Gulf Coast Region
Houston Import Project — At its April 8, 2014, meeting, the ERCOT Board endorsed a new 345 kV transmission line project designed to address purported reliability challenges related to congestion between north Texas and the Houston region. On November 14, 2014, the PUCT denied a challenge by the Company and Calpine Corp. regarding ERCOT's endorsement of the project. Following a contested hearing, in January 2016, the PUCT approved certificates of convenience and necessity authorizing the transmission utilities to proceed with the project which is projected to be operational by the summer of 2018. The project could reduce congestion-related energy prices in the Houston region, where the Company owns several generating stations.
Complaints regarding the 2015/2016 Planning Resource Auction — In May 2015, the Illinois Attorney General, Public Citizen, Inc., and Southwestern Electric Cooperative, Inc. filed complaints against MISO on the grounds that the results of the MISO 2015/2016 Planning Resource Auction resulted in unjust and unreasonable prices, specifically the auction clearing price in Zone 4. NRG, on behalf of itself and GenOn, filed comments providing its view on the rationale for the market outcome.
On June 30, 2015, the Illinois Energy Consumers filed a complaint with FERC under Section 206 of the FPA regarding MISO’s Planning Resource Auction tariff provisions, stating that the current MISO tariff does not produce just and reasonable results. The complaint suggests specific tariff modifications to address these alleged deficiencies, particularly as to the initial reference level price and the failure of the MISO tariff to count capacity sold in neighboring capacity markets toward meeting local clearing requirements in effect for the zones where capacity is physically located.
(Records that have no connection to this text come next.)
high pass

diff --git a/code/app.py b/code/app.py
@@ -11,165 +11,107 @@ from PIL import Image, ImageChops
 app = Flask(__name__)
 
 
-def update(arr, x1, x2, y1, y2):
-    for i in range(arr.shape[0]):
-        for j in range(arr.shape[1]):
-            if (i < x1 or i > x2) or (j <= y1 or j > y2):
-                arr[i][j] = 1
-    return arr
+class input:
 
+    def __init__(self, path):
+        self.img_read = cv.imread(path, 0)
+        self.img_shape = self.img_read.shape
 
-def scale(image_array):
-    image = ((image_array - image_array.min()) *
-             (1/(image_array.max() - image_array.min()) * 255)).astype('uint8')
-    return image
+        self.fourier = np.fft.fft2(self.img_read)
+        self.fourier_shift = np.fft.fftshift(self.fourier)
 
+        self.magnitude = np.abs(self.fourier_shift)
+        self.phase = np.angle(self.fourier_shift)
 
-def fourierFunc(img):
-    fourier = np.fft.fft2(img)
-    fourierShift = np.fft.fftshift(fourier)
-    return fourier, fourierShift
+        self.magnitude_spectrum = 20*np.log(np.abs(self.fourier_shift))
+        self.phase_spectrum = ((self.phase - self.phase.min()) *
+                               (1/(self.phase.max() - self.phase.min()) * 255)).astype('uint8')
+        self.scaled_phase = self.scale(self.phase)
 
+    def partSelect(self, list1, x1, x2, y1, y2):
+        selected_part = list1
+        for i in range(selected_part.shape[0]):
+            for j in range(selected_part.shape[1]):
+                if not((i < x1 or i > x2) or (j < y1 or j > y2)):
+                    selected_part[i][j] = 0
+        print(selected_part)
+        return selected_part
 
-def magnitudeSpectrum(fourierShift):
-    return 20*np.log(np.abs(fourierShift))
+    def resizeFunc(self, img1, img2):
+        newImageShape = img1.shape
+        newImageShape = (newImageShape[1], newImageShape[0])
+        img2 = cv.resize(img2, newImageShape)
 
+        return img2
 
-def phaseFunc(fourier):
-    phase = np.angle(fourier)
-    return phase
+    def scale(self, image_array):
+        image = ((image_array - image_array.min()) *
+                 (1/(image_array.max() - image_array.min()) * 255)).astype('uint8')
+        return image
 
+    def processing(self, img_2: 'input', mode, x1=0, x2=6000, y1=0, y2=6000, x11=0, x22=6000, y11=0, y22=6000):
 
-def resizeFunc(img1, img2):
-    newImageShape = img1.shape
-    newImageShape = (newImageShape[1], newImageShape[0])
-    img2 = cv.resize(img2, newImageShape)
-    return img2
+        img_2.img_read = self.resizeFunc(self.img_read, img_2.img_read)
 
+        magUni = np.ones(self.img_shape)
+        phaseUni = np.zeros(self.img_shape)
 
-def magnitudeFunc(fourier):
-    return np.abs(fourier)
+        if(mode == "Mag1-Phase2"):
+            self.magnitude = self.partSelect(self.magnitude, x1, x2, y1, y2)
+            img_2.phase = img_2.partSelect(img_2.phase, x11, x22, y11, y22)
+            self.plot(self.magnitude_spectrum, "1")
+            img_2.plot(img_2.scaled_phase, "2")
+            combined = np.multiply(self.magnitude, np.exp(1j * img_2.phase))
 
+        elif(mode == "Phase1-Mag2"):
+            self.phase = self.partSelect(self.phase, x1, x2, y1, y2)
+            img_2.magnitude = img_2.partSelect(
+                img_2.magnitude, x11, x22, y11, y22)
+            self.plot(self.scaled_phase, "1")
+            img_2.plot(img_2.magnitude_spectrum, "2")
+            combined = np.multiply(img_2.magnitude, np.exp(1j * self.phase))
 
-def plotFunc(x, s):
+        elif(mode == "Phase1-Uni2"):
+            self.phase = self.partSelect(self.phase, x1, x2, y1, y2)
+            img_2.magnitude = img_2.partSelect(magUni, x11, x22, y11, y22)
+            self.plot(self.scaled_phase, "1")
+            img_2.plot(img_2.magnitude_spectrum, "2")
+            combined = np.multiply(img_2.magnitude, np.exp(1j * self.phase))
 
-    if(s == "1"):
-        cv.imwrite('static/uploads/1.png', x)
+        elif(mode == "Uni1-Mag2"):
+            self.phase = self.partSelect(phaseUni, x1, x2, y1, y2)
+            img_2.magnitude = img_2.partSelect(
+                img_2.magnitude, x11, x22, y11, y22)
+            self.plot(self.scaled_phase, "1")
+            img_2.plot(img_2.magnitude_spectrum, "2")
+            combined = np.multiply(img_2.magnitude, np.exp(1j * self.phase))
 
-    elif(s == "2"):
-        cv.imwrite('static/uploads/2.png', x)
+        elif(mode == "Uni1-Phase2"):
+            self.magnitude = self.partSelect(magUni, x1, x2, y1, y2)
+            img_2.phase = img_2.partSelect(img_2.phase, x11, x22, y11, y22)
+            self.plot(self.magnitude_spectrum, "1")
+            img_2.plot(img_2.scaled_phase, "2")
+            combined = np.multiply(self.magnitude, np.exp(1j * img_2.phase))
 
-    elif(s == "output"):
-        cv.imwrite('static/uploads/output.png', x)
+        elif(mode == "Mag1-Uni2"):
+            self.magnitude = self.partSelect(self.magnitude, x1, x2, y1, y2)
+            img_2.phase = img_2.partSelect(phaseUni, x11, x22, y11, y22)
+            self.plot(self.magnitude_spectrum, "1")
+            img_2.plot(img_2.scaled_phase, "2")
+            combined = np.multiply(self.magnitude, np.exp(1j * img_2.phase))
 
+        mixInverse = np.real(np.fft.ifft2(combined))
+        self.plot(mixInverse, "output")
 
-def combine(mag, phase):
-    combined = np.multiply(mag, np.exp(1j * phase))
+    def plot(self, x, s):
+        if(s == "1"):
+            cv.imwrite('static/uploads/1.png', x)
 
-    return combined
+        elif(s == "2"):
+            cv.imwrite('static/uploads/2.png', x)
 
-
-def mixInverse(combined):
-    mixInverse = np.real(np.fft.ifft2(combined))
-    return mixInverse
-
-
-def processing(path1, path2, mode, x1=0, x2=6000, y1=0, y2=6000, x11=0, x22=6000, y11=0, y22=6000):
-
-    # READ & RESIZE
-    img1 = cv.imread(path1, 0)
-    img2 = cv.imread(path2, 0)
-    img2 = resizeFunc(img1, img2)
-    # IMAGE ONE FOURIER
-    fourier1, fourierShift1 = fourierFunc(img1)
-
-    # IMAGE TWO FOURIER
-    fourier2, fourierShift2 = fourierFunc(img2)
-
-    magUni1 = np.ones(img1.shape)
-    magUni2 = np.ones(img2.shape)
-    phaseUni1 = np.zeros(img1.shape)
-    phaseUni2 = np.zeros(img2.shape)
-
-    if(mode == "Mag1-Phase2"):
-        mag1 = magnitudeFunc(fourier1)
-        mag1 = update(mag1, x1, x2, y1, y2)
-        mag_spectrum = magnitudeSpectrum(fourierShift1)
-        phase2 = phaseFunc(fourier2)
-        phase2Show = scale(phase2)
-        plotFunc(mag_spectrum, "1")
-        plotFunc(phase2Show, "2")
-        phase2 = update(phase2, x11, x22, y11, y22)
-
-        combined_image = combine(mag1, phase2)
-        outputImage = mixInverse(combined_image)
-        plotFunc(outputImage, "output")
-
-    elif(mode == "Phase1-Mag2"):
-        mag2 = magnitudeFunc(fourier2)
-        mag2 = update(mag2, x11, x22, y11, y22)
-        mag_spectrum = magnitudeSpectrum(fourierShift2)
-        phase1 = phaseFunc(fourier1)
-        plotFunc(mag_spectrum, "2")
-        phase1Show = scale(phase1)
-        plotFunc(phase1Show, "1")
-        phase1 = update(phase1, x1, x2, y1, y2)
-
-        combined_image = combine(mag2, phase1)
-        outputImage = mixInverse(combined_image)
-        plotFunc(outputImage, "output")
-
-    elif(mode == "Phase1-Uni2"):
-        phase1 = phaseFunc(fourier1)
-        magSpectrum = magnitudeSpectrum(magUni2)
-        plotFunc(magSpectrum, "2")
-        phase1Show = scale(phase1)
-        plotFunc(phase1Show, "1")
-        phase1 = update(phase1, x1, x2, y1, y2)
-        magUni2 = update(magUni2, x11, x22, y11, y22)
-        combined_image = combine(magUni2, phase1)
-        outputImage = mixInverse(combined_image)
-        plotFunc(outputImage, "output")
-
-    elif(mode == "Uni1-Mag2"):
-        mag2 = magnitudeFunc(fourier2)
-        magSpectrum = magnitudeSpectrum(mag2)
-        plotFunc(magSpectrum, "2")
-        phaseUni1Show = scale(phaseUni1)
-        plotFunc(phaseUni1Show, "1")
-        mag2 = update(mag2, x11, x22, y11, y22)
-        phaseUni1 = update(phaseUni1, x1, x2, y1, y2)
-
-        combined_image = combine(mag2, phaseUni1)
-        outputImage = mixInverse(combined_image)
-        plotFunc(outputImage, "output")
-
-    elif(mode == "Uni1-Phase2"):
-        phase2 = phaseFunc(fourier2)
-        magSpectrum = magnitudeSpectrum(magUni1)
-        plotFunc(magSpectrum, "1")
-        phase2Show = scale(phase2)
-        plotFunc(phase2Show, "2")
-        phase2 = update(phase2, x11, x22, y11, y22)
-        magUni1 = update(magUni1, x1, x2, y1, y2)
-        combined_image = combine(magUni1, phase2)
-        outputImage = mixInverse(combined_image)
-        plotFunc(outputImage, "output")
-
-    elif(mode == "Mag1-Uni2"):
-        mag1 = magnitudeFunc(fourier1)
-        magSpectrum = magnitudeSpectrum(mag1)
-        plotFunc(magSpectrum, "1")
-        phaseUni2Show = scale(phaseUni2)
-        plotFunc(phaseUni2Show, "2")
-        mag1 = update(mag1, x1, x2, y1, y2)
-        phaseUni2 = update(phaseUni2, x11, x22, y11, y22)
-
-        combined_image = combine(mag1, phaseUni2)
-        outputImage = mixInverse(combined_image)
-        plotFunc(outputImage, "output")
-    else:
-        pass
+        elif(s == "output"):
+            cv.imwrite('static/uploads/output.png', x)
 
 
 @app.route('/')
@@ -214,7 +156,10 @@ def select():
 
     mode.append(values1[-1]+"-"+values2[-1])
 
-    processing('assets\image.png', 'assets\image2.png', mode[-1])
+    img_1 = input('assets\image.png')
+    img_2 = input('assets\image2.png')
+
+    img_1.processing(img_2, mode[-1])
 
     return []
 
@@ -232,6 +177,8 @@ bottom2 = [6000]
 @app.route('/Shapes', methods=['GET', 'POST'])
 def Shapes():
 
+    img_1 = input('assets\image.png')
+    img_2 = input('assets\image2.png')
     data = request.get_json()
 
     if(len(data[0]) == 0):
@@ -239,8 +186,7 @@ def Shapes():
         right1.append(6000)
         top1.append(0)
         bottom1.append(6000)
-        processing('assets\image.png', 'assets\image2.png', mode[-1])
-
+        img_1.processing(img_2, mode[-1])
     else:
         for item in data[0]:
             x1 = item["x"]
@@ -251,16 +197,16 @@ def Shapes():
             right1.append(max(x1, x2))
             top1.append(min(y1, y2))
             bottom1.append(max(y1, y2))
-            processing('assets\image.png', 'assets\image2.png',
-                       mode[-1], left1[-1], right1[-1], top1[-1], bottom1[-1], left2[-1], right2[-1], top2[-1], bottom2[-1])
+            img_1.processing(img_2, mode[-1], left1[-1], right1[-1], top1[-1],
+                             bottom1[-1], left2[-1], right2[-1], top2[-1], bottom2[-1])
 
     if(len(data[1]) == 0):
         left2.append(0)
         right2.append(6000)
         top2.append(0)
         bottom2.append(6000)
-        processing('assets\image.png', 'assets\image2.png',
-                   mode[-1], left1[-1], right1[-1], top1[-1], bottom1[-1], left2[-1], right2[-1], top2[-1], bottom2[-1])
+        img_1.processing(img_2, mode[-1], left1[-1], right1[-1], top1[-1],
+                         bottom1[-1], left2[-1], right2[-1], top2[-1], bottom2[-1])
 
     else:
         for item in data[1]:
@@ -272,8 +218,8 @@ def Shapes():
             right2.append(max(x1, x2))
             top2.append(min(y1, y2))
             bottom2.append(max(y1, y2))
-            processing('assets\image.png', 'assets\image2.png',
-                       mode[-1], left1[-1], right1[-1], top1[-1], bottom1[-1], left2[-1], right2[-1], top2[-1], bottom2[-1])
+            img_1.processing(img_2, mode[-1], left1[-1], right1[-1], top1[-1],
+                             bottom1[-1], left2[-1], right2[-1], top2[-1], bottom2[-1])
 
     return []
On October 20, 2015, FERC held a technical conference on MISO's Planning Resource Auction, which in part addressed changes to MISO's auction design.
On December 31, 2015, FERC issued an order directing MISO to change key portions of its capacity market tariff, including restricting the ability of suppliers to place offers up to a MISO-developed opportunity cost. FERC mandated several changes to the auction, to be in place before the next planning resource auction in 2016. MISO is pursuing its own stakeholder reforms process to create different rules and implement price formation reforms as to its restructured retail market zones, including Zone 4. FERC expressly declined to rule on the portion of the complaint addressing the outcome of the 2015 Zone 4 auction, and instead stated that its investigation into the conduct of the auction remained pending. Rehearing is pending.